"This action lacked empathy for the victims, their family, and the deep pain that the MOVE bombing has brought to our city for nearly four decades," Kenney said in a statement.
In a statement, Farley alleged that Gulino had found remains from some of the MOVE bombing victims and, believing that any subsequent investigation into their deaths had long been completed, he instructed Gulino to dispose of the bones and bone fragments.
"I profoundly regret making this decision without consulting the family members of the victims and I extend my deepest apologies for the pain this will cause them," Farley said of the disposal, which happened in 2017.
Kenney said the city is launching an investigation into the disposal of the remains.
In an online statement published on April 28, the Penn Museum offered an apology to the Africa family and said it was "committed to a respectful, consultative resolution" in the return of the remains.
"I cannot imagine that it means much, but I also offer a formal apology to the Africa family and members of the Movement on behalf of the City of Philadelphia, not just for this disgraceful incident, but also for how administration after administration has failed to atone for the heinous act on May 13, 1985 and continues to dishonor the victims," he said.

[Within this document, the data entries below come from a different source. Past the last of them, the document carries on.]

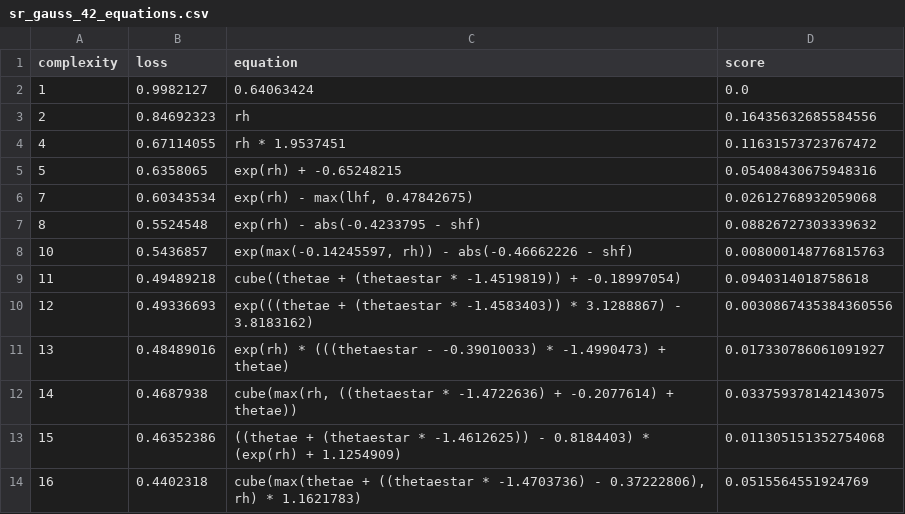
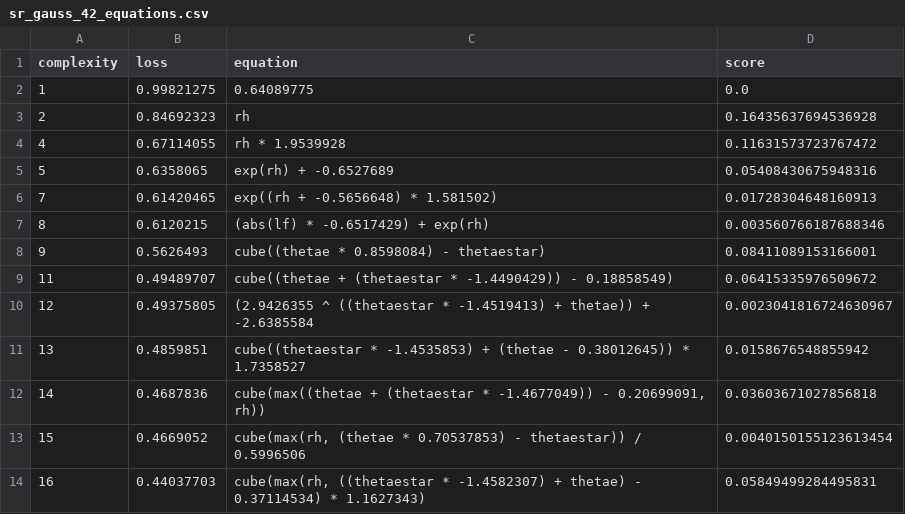
Before and after one commit to savannahferretti/monsoon-discovery, a CSV file: models/sr/sr_gauss_42_equations.csv, drawn as a sheet; only a part is shown; the diff covers the shown part only.

```diff
--- a/models/sr/sr_gauss_42_equations.csv
+++ b/models/sr/sr_gauss_42_equations.csv
@@ -1,14 +1,14 @@
 complexity,loss,equation,score
-1,0.9982127,0.64063424,0.0
-2,0.84692323,rh,0.16435632685584556
-4,0.67114055,rh * 1.9537451,0.11631573723767472
-5,0.6358065,exp(rh) + -0.65248215,0.05408430675948316
-7,0.60343534,"exp(rh) - max(lhf, 0.47842675)",0.02612768932059068
-8,0.5524548,exp(rh) - abs(-0.4233795 - shf),0.08826727303339632
-10,0.5436857,"exp(max(-0.14245597, rh)) - abs(-0.46662226 - shf)",0.008000148776815763
-11,0.49489218,cube((thetae + (thetaestar * -1.4519819)) + -0.18997054),0.0940314018758618
-12,0.49336693,exp(((thetae + (thetaestar * -1.4583403)) * 3.1288867) - 3.8183162),0.0030867435384360556
-13,0.48489016,exp(rh) * (((thetaestar - -0.39010033) * -1.4990473) + thetae),0.017330786061091927
-14,0.4687938,"cube(max(rh, ((thetaestar * -1.4722636) + -0.2077614) + thetae))",0.033759378142143075
-15,0.46352386,((thetae + (thetaestar * -1.4612625)) - 0.8184403) * (exp(rh) + 1.1254909),0.011305151352754068
-16,0.4402318,"cube(max(thetae + ((thetaestar * -1.4703736) - 0.37222806), rh) * 1.1621783)",0.0515564551924769
+1,0.99821275,0.64089775,0.0
+2,0.84692323,rh,0.16435637694536928
+4,0.67114055,rh * 1.9539928,0.11631573723767472
+5,0.6358065,exp(rh) + -0.6527689,0.05408430675948316
+7,0.61420465,exp((rh + -0.5656648) * 1.581502),0.01728304648160913
+8,0.6120215,(abs(lf) * -0.6517429) + exp(rh),0.003560766187688346
+9,0.5626493,cube((thetae * 0.8598084) - thetaestar),0.08411089153166001
+11,0.49489707,cube((thetae + (thetaestar * -1.4490429)) - 0.18858549),0.06415335976509672
+12,0.49375805,(2.9426355 ^ ((thetaestar * -1.4519413) + thetae)) + -2.6385584,0.0023041816724630967
+13,0.4859851,cube((thetaestar * -1.4535853) + (thetae - 0.38012645)) * 1.7358527,0.0158676548855942
+14,0.4687836,"cube(max((thetae + (thetaestar * -1.4677049)) - 0.20699091, rh))",0.03603671027856818
+15,0.4669052,"cube(max(rh, (thetae * 0.70537853) - thetaestar)) / 0.5996506",0.0040150155123613454
+16,0.44037703,"cube(max(rh, ((thetaestar * -1.4582307) + thetae) - 0.37114534) * 1.1627343)",0.05849499284495831
```
Also changed, not shown: 3 added rows, 4 removed rows and 12 edited cells elsewhere in this file, models/sr/sr_gauss_102_equations.csv, models/sr/sr_gauss_72_equations.csv, 1 other file.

When asked by CNN on Thursday how the incident and the mismanagement of the victims' remains reflected on the city, Kenney said it "shows 36 years of insensitivity and not really caring about what's happened to that family. "